Etymology[edit]

The phrase "jury rigged" has been in use since at least 1788.[2] The adjectival use of "jury," in the sense of makeshift or temporary, has been said to date from at least 1616 when it supposedly appeared in John Smith's A Description of New England.[2] However, the word "jury" does not appear in the digital form of this document, as edited by Paul Royster of the University of Nebraska-Lincoln. [3] It appeared in Smith's more extensive The General History of Virginia, New-England, and the Summer Isles published in 1624.[4][5]

There are several theories about the origin of this usage of "jury":

  • From the Latin adjutare ("to aid") via Old French ajurie ("help or relief").[6]
  • A corruption of joury mast—i.e. a mast for the day, a temporary mast, being a spare used when the mast has been carried away. (From French jour ("a day").)[7]
  • Contraction in the nautical tradition for injury[citation needed]

Rigging[edit]

Three variations of the jury mast knot

While ships typically carried a number of spare parts (e.g., items such as topmasts), the lower masts, at up to one meter in diameter, were too large to carry spares. So a jury mast could be various things. Ships always carried a variety of spare sails, so rigging the jury mast once erected was mostly a matter of selecting appropriate size. Contemporary drawings and paintings show a wide variety of jury rigs, attesting to the creativity of sailors faced with the need to save their ships. Example jury-rig configurations are:

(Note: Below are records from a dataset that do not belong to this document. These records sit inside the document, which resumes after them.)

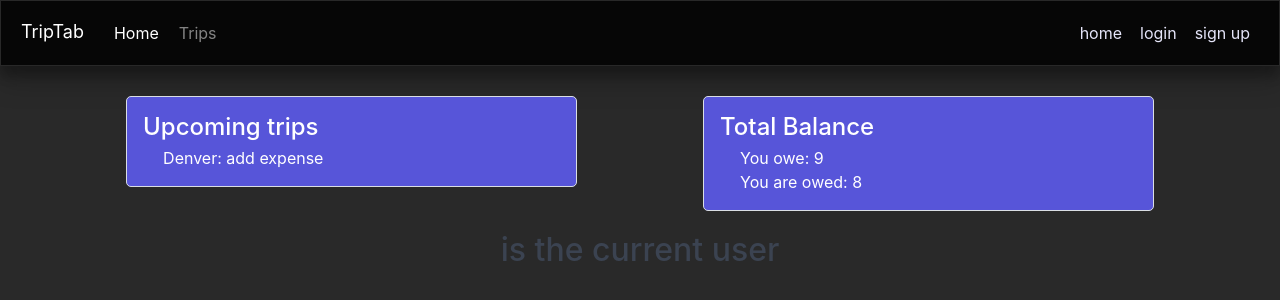
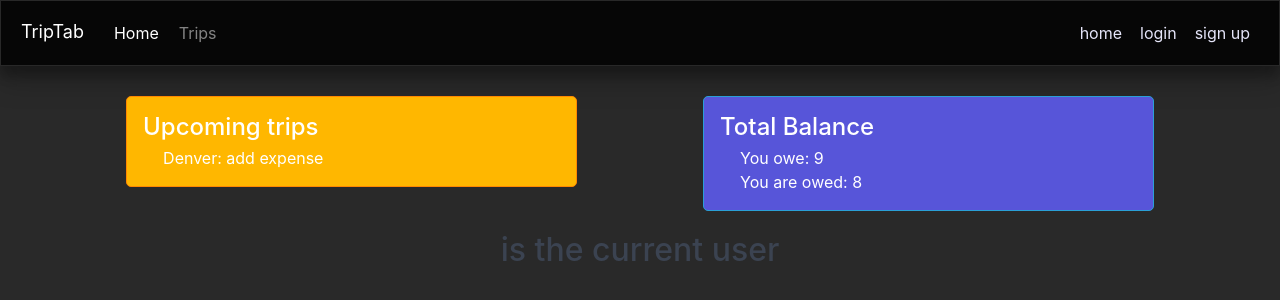
Before and after one commit to lukeevangraham/trip-tab, a React (Create React App) app: page / in a window 1280 px wide. Shown: the top 300 px of the page. Built offline with nearby package versions, Linux system fonts and the light colour scheme; no server answers.

Commit message:
better card borders on Home

```diff
--- a/src/components/totalBalance.js
+++ b/src/components/totalBalance.js
@@ -3,7 +3,7 @@ import "./totalBalance.css"
 
 function TotalBalanceCard(props) {
   return (
-    <div className="card text-white bg-primary mb-3 rounded card-parent">
+    <div className="card text-white bg-primary border-primary mb-3 rounded card-parent">
       {/* <div className="card-header text-left">Total Balance</div> */}
       <div className="card-body text-left">
         <h4 className="card-title mb-1">Total Balance</h4>
--- a/src/components/tripCardHome.js
+++ b/src/components/tripCardHome.js
@@ -3,7 +3,7 @@ import "./totalBalance.css"
 
 function TripCardHome(props) {
   return (
-    <div className="card text-white bg-primary mb-3 rounded card-parent">
+    <div className="card text-white border-warning bg-warning  mb-3 rounded card-parent">
       {/* <div className="card-header text-left">Upcoming Trips</div> */}
       <div className="card-body text-left">
         <h4 className="card-title mb-1">Upcoming trips</h4>
```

The jury mast knot is often mentioned as a method to provide the anchor points for securing makeshift stays and shrouds to the new mast. However, there is a lack of hard evidence regarding the knot's actual historical use.[8]

Although ships were observed to perform reasonably well under jury rig, the rig was quite a bit weaker than the original, and the ship's first priority was normally to steer for the nearest friendly port and get replacement masts.

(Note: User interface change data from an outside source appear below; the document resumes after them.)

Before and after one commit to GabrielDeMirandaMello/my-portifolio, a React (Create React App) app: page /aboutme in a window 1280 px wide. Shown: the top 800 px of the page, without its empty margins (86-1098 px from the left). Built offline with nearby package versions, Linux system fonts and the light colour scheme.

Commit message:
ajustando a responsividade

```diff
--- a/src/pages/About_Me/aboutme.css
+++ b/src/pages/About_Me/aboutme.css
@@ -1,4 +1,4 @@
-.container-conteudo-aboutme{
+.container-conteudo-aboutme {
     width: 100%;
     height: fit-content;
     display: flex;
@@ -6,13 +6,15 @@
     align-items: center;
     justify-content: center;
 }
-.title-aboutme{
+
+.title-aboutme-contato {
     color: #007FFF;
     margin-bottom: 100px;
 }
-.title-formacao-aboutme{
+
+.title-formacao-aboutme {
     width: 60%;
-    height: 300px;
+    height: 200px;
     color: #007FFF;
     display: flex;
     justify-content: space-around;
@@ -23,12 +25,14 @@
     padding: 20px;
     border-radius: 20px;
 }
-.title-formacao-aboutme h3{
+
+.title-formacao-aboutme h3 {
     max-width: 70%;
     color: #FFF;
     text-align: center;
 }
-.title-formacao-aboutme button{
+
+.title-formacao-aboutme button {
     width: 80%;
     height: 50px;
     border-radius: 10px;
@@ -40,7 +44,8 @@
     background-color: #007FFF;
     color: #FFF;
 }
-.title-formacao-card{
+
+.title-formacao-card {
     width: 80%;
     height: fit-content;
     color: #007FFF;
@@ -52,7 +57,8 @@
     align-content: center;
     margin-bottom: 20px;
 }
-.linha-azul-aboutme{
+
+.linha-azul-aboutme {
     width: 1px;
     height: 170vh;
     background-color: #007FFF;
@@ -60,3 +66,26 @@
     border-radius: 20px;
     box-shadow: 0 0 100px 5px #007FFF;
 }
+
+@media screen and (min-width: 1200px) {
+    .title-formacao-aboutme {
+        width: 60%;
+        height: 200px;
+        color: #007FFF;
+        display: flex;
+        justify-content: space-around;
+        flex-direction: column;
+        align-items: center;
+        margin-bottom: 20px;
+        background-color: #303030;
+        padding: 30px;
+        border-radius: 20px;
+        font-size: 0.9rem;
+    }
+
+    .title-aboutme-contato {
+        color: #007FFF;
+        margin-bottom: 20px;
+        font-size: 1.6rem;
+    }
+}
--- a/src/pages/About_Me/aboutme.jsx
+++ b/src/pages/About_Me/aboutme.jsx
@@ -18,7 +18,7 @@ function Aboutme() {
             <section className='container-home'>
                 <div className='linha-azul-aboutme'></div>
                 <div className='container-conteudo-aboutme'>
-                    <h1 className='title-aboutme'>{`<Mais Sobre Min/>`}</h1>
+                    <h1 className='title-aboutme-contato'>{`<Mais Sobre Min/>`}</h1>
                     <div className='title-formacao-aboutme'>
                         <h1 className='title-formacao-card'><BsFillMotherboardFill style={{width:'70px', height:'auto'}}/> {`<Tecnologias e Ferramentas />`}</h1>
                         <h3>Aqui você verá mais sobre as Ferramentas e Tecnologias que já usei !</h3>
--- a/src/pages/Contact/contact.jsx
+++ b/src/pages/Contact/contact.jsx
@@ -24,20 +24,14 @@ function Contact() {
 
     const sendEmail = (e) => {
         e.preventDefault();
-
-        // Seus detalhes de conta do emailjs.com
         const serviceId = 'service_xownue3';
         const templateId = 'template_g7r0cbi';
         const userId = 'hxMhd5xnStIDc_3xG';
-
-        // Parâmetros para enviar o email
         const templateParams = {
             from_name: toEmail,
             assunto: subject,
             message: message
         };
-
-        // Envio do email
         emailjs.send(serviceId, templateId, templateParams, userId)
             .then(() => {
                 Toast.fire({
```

Similar phrases[edit]

A model showing a method for jury-rigging a rudder
  • The phrase "jerry-built" has a separate origin and implies shoddy workmanship not necessarily of a temporary nature.[9][1][10]
  • Bricolage is building from what happens to be available.
  • To "MacGyver" something is to rig up something in a hurry using materials at hand, from the title character of the U.S. television show of the same name, who specialised in such improvisation stunts.[11]

See also[edit]

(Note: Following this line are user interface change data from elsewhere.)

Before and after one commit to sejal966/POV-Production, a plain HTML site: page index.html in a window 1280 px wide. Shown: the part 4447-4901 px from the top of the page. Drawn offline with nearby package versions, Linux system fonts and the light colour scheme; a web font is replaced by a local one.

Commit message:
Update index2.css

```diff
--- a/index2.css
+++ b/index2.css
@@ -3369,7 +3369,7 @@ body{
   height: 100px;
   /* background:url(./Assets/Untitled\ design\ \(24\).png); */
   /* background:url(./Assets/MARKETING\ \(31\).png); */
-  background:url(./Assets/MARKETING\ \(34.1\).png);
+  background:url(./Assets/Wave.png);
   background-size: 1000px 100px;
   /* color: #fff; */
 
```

References[edit]

  1. ^ a b Israel, Mark (29 September 1997). "jerry-built"/"jury-rigged". alt.usage.english Word Origins FAQ. Retrieved 28 February 2013. 
  2. ^ a b The Oxford English Dictionary, Volume V, H-K (Oxford: Clarendon Press, 1933; corrected reprinting 1966), 637.
  3. ^ Captain and Admiral John Smith, and Paul Royster, ed., A Description of New England (1616): An Online Electronic Text Edition, Electronic Texts in American Studies. Paper 4. (Lincoln, NE: University of Nebraska-Lincoln, 1616;2013) University of Nebraska-Lincoln digital republication. ([1])
  4. ^ Captaine Iohn Smith, The Generall Historie of Virginia, New-England, and the Summer Isles (London: Michael Sparkes, 1624; 2006 UNC digital republication), 223. (Online edition.)
  5. ^ Note that in the orthography of Early Modern English 'I' was often used in place of 'J', thus the actual quote from Smith(1624) reads, "...we had re-accommodated a Iury-mast to returne for Plimoth..."
  6. ^ Robert K. Barnhart, ed., Barnhart dictionary of etymology, (New York: H. W. Wilson Company, 1988), 560.
  7. ^ E. Cobham Brewer 1810–1897. Dictionary of Phrase and Fable. 1898.
  8. ^ Charles Hamel, "Investigations on the Jury Mast Knot" [2] [3] [4] Accessed 2007-02-22.
  9. ^ William and Mary Morris, Morris Dictionary of Words and Phrase Origins, 2nd Edition (New York: HarperCollins, 1988), 321-322.
  10. ^ Wilton, Dave. "jerry-built / jury rig". wordorigins.org. wordorigins.org. Retrieved 28 February 2013. 
  11. ^ "Urban Dictionary: MacGyver". Urban Dictionary. Retrieved 28 February 2013. 

Further reading[edit]

  • John Harland, Seamanship in the Age of Sail (Naval Institute Press, 1984)